The US government is to establish a new body with the express purpose of addressing imbalances and other supply chain concerns highlighted in a review of the sector, ordered by President Joe Biden shortly after his inauguration.
The Supply Chain Disruptions Task Force will “focus on areas where a mismatch between supply and demand has been evident,” the White House said. The division will be headed up by the Secretaries of Commerce, Transportation, and Agriculture, and will focus on housing construction, transportation, agriculture and food, and semiconductors - a drastic shortage of which has hit some of the US economy’s biggest industries in consumer technology and vehicle manufacturing.
“The Task Force will bring the full capacity of the federal government to address near-term supply/demand mismatches. It will convene stakeholders to diagnose problems and surface solutions - large and small, public or private - that could help alleviate bottlenecks and supply constraints,” the White House said.
In late February, President Biden ordered a 100 day review of the supply chain across the key areas of medicine, raw materials and agriculture, the findings of which were released this week. While the COVID-19 health crisis had a deleterious effect on the nation’s supply chain, the published assessment of findings says the root cause runs much deeper. The review concludes that “decades of underinvestment”, alongside public policy choices that favour quarterly results and short-term solutions, have left the system “fragile”.
In response, the administration aims to address four key issues head on, strengthening its position in health and medicine, sustainable and alternative energy, critical mineral mining and processing, and computer chips.
Support domestic production of critical medicines
- A syndicate of public and private entities will jointly work towards manufacturing and onshoring of essential medical suppliers, beginning with a list of 50-100 “critical drugs” defined by the Food and Drug Administration.
- The consortium will be led by the Department of Health and Human Services, which will commit an initial $60m towards the development of a “novel platform technologies to increase domestic manufacturing capacity for API”.
- The aim is to increase domestic production and reduce the reliance upon global supply chains, particularly with regards to medications in short supply.
Secure an end-to-end domestic supply chain for advanced batteries
- The Department of Energy will publish a ‘National Blueprint for Lithium Batteries’, beginning a 10 year plan to "develop a domestic lithium battery supply chain that combats the climate crisis by creating good-paying clean energy jobs across America”.
- The effort will leverage billions in funding “to finance key strategic areas of development and fill deficits in the domestic supply chain capacity”.
Invest in sustainable domestic and international production and processing of critical minerals

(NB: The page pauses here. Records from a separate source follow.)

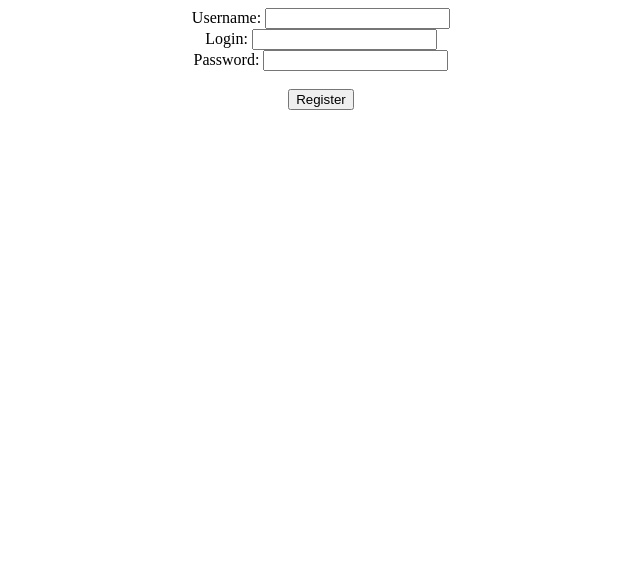
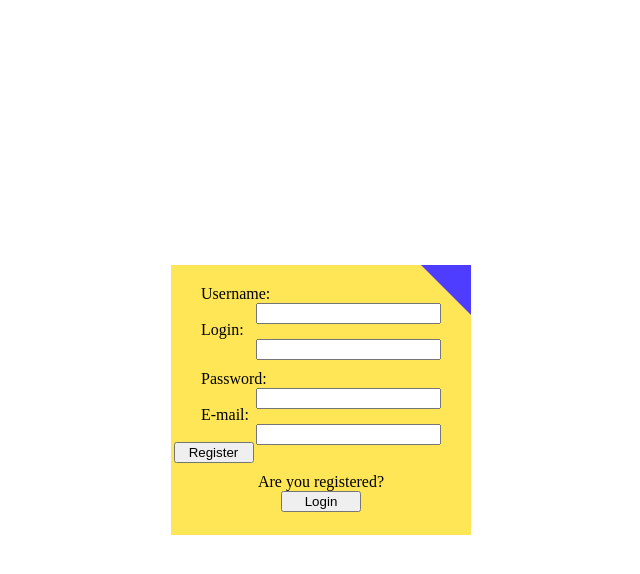
Before and after one commit to mateusz7812/lists_web, a Flask app: page /user/register in a window 1280 px wide. Shown: the top 574 px of the page, without its empty margins (319-959 px from the left). Run offline with Flask 2, Linux system fonts and the light colour scheme.

Commit message:
layout menu

```diff
--- a/app.py
+++ b/app.py
@@ -7,19 +7,38 @@ app = Flask(__name__)
 requester = Requester()
 
 
-def get_user_key():
+def add_user_to_session(user_id, user_key):
+    db_request = requester.make_request(
+        {"account": {"type": "session",
+                     "user_id": user_id, "key": user_key},
+         "object": {"type": "account",
+                    "id": user_id},
+         "action": "get"})
+
+    user = db_request["objects"]
+    if user:
+        session["user"] = user[0]
+    return user
+
+
+def check_session():
     if "user_id" in request.cookies.keys() and "user_key" in request.cookies.keys():
         user_id = int(request.cookies.get("user_id"))
         user_key = request.cookies.get("user_key")
         session['logged'] = True
+        if "user" not in session.keys():
+            if not add_user_to_session(user_id, user_key):
+                return None
         return user_id, user_key
     session['logged'] = False
+    if 'user' in session.keys():
+        session.pop('user')
     return None
 
 
 @app.route("/")
 def index():
-    if get_user_key():
+    if check_session():
         return redirect(url_for("lists_menu"))
     else:
         return redirect(url_for("login"))
@@ -27,23 +46,31 @@ def index():
 
 @app.route("/user")
 def user_home():
-    keys = get_user_key()
+    keys = check_session()
     if keys:
         user_id, user_key = keys
         db_request = requester.make_request(
             {"account": {"type": "session",
                          "user_id": user_id, "key": user_key},
              "object": {"type": "account",
-                        "id": id},
+                        "id": user_id},
              "action": "get"})
-        return render_template("user_home.html", user=db_request["objects"][0])
+        user = db_request["objects"][0]
+        db_request = requester.make_request(
+            {"account": {"type": "session",
+                         "user_id": user_id, "key": user_key},
+             "object": {"type": "list",
+                        "user_id": user_id},
+             "action": "get"})
+        lists = db_request["objects"]
+        return render_template("user_home.html", user=user, lists=lists)
     else:
         return redirect(url_for("index"))
 
 
 @app.route("/user/<id>")
 def user(id):
-    keys = get_user_key()
+    keys = check_session()
     if keys:
         user_id, user_key = keys
         if int(id) == user_id:
@@ -77,7 +104,7 @@ def user(id):
 
 @app.route("/user/register", methods=["GET", "POST"])
 def register():
-    if get_user_key():
+    if check_session():
         return redirect(url_for("index"))
     if request.method == "POST":
         response = requester.make_request(
@@ -95,7 +122,7 @@ def register():
 
 @app.route("/user/login", methods=["GET", "POST"])
 def login():
-    if get_user_key():
+    if check_session():
         return redirect(url_for("index"))
 
     if request.method == "POST":
@@ -137,7 +164,7 @@ def login():
 
 @app.route("/user/logout")
 def logout():
-    keys = get_user_key()
+    keys = check_session()
     response = make_response(redirect(url_for("index")))
     if keys:
         response.set_cookie('user_id', '', expires=0)
@@ -147,7 +174,7 @@ def logout():
 
 @app.route("/list")
 def lists_menu():
-    keys = get_user_key()
+    keys = check_session()
     if keys:
         user_id, user_key = keys
         db_request = requester.make_request(
@@ -157,7 +184,7 @@ def lists_menu():
                         "user_id": user_id},
              "action": "get"})
         if db_request["status"] == "handled":
-            return render_template("lists_menu.html", lists=db_request["objects"])
+            return render_template("lists_menu.html", units=[{"name": "basic", "lists": db_request["objects"]}])
         else:
             return render_template("lists_menu.html", error=db_request["error"])
     else:
@@ -166,7 +193,7 @@ def lists_menu():
 
 @app.route("/list/add", methods=["GET", "POST"])
 def list_add():
-    keys = get_user_key()
+    keys = check_session()
     if keys:
         if request.method == "POST":
             user_id, user_key = keys
@@ -189,7 +216,7 @@ def list_add():
 
 @app.route("/list/<list_id>")
 def list(list_id):
-    keys = get_user_key()
+    keys = check_session()
     if keys:
         user_id, user_key = keys
         db_request = requester.make_request(
@@ -204,9 +231,9 @@ def list(list_id):
         return redirect(url_for("index"))
 
 
-@app.route("/list/del")
+@app.route("/list/del", methods=["POST"])
 def list_del():
-    keys = get_user_key()
+    keys = check_session()
     if keys and request.method == "POST":
         user_id, user_key = keys
         requester.make_request(
@@ -223,7 +250,7 @@ def list_del():
 @app.route('/search')
 def search():
     results = []
-    keys = get_user_key()
+    keys = check_session()
     if keys:
         user_id, user_key = keys
         response = requester.make_request(
@@ -237,6 +264,19 @@ def search():
             result["type"] = "user"
             result["url"] = url_for("user", id=result["id"])
             results.append(result)
+
+        response = requester.make_request(
+            {"account": {"type": "session",
+                         "user_id": user_id,
+                         "key": user_key},
+             "object": {"type": "list",
+                        "name": request.args.get("query")},
+             "action": "get"})
+        for result in response["objects"]:
+            result["type"] = "list"
+            result["url"] = url_for("list", list_id=result["id"])
+            results.append(result)
+
         return render_template("search_results.html", results=results, query=request.args.get('query'))
     else:
         return redirect(url_for("index"))
@@ -244,7 +284,7 @@ def search():
 
 @app.route('/follow/<id>')
 def follow(id):
-    keys = get_user_key()
+    keys = check_session()
     if keys:
         user_id, user_key = keys
         response = requester.make_request(
@@ -260,7 +300,7 @@ def follow(id):
 
 @app.route('/unfollow/<id>')
 def unfollow(id):
-    keys = get_user_key()
+    keys = check_session()
     if keys:
         user_id, user_key = keys
         response = requester.make_request(
--- /dev/null
+++ b/static/css/login.css
@@ -0,0 +1,32 @@
+
+form{
+    position: absolute;
+    width: 300px;
+    height: 210px;
+    background-color: #FFE657;
+    padding-top: 20px;
+    left: 50%;
+    top: 50%;
+    transform: translate(-50%, -50%);
+}
+
+
+form:before {
+    content: '';
+    position: absolute;
+    top: 0; right: 0;
+    border-top: 50px solid #4E3DFF;
+    border-left: 50px solid rgba(1,1,1, 0.0);
+    width: 0;
+}
+
+
+input[type="button"],
+input[type="submit"]{
+    width: 80px;
+
+}
+
+input{
+    margin-bottom: 10px;
+}
--- a/static/css/main.css
+++ b/static/css/main.css
@@ -1,3 +1,9 @@
 body{
     text-align: center;
+    padding-top: 20px;
 }
+
+.result{
+    margin:10px;
+    border: 1px solid black;
+}
--- /dev/null
+++ b/static/css/menu.css
@@ -0,0 +1,23 @@
+.menu_div{
+    width: 80px;
+    height: 80px;
+    float: left;
+    background-color: gray;
+    justify-content: center;
+    display: flex;
+    align-items: center;
+    margin: 10px;
+    cursor: pointer;
+}
+
+#menu{
+    margin-left: 20px;
+    position: fixed;
+    width: 30px;
+    top: 50%;
+    transform: translate(0, -50%)
+}
+
+#search_bar{
+    display: none;
+}
--- /dev/null
+++ b/static/css/register.css
@@ -0,0 +1,21 @@
+label{
+    width: 80%;
+    margin-left: 10%;
+    margin-right: 10%;
+    display: block;
+    text-align: left;
+}
+
+input[type="text"],
+input[type="password"],
+input[type="email"]{
+    float: right;
+}
+
+form{
+    height: 250px;
+}
+
+#login_label{
+    text-align: center;
+}
--- a/templates/main.html
+++ b/templates/main.html
@@ -2,6 +2,7 @@
 <html lang="pl">
 <head>
     <link rel="stylesheet" type="text/css" href="../static/css/main.css"/>
+    <link rel="stylesheet" type="text/css" href="../static/css/menu.css"/>
     {% block head %}
     {% endblock %}
 </head>
--- a/templates/menu.html
+++ b/templates/menu.html
@@ -1,8 +1,39 @@
-<div>
-    {% if session["logged"] %}
-        <input type="button" id="log_out_btn" value="Log out" onclick="document.location='{{ url_for("logout") }}'"/>
-        <form method="GET" action="{{ url_for("search")}}">
-            <input type="search" id="search_bar" name="query" placeholder="search"/>
-        </form>
-    {% endif %}
-</div>
+
+{% if session["logged"] %}
+    <div id="menu">
+        <div class="menu_div" id="search_div">
+            <span id="search_text">Search</span>
+            <form method="GET" action="{{ url_for("search")}}">
+                <input type="search" id="search_bar" name="query" placeholder="search"/>
+            </form>
+        </div>
+        <div class="menu_div" id="add_list_div" onclick="document.location='{{ url_for("list_add") }}'">New</div>
+        <div class="menu_div" id="lists_menu_div" onclick="document.location='{{ url_for("lists_menu") }}'">All</div>
+        <div class="menu_div" id="invites_div" onclick="document.location='#'">Invites</div>
+        <div class="menu_div" id="upcoming_div" onclick="document.location='#'">Upcoming</div>
+        <div class="menu_div" id="followed_div" onclick="document.location='#'">Followed`s</div>
+        <div class="menu_div" id="user_div" onclick="document.location='{{ url_for("user_home") }}'">{{ session["user"]["nick"] }}</div>
+        <div class="menu_div" id="settings_div" onclick="document.location='#'">Settings</div>
+        <div class="menu_div" id="log_out_div" onclick="document.location='{{ url_for("logout") }}'">Log out</div>
+    </div>
+{% endif %}
+
+<script>
+    let status = 1;
+    let divWidth = document.getElementById('search_div').style.width;
+    document.getElementById('search_div').onclick = function () {
+        if(status){
+            document.getElementById('search_div').style.width = '200px';
+            document.getElementById('search_text').style.display = 'none';
+            document.getElementById('search_bar').style.display = 'inline';
+            status = 0;
+        }
+        else{
+            document.getElementById('search_div').style.width = divWidth;
+            document.getElementById('search_text').style.display = 'inline';
+            document.getElementById('search_bar').style.display = 'none';
+            status = 1;
+        }
+    };
+
+</script>
--- a/templates/register.html
+++ b/templates/register.html
@@ -2,23 +2,38 @@
 
 {% block head %}
     <title>Register user</title>
+    <link rel="stylesheet" type="text/css" href="../static/css/login.css"/>
+    <link rel="stylesheet" type="text/css" href="../static/css/register.css"/>
+
+
 {% endblock %}
 
 {% block body %}
     <form method="POST" action="{{ url_for("register")}}">
         <label>
             Username:
-            <input type="text" name="nick">
+            <input required type="text" name="nick">
         </label>
         <label><br>
             Login:
-            <input type="text" name="login">
+            <input required type="text" name="login">
         </label><br>
         <label>
             Password:
-            <input type="password" name="password">
+            <input required type="password" name="password">
         </label><br>
-        {{ info }}<br>
-        <input type="submit" value="Register">
+        <label>
+            E-mail:
+            <input required type="email" name="email">
+        </label><br>
+        {% if info %}
+            {{ info }}<br>
+        {% endif %}
+        <input type="submit" value="Register"><br>
+        <label id="login_label">
+            Are you registered?<br>
+            <input type="button" id="login" value="Login" onclick="document.location='{{ url_for("login") }}'">
+        </label>
+
     </form>
 {% endblock %}
--- a/templates/search_results.html
+++ b/templates/search_results.html
@@ -7,6 +7,7 @@
 {% block body %}
     {% for result in results %}
         <div class="result" onclick="document.location='{{ result["url"] }}'">
+            <p>{{ result["type"] }}</p>
             {% if result["type"] == "user" %}
                 <h5 id="user_nick">{{ result["nick"] }}</h5>
             {% elif result["type"] == "list" %}
--- a/templates/user.html
+++ b/templates/user.html
@@ -1,7 +1,7 @@
 {% extends "main.html" %}
 
 {% block head %}
-    <title>{{ user["nick"] }}</title>
+    <h1>{{ user["nick"] }}</h1>
 
 {% endblock %}
 
@@ -37,6 +37,6 @@
             }
         </script>
     {% endif %}
-    <input type="button" id="back_btn" value="Back" onclick="document.location='{{ url_for("lists_menu") }}'"/>
+    <input type="button" id="back_btn" value="Back" onclick="document.location='{{ request.headers.get("Referer") }}'"/>
 
 {% endblock %}
```
Also changed, not shown: static/css/lists_menu.css (added, +10 -0 lines), templates/lists_menu.html (+10 -5 lines), templates/login.html (+16 -10 lines), templates/user_home.html (+14 -1 lines), test/test_app.py (+75 -4 lines), test/tests.py (+2 -0 lines).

- An interdepartmental group will be established by the Department of Interior to identify sites where critical minerals can be produced and processed within US borders. It will collaborate with businesses, states, tribal nations and stockholders to “expand sustainable, responsible critical minerals production and processing in the United States”.
- The group will also identify where regulations may need to be updated to ensure new mining and processing “meets strong standards”.
Partner with industry, allies, and partners to address semiconductor shortages
- The Department of Commerce will increase its partnership with industry to support further investment in R&D and production of semiconductor chips. The White House says its aim will be to “facilitate information flow between semiconductor producers and suppliers and end-users”, improving transparency and data sharing.
- Enhanced relationships with foreign allies, including Japan and South Korea will also be strengthened with the express proposed of increasing chip output, promoting further investment in the sector and “to promote fair semiconductor chip allocations”.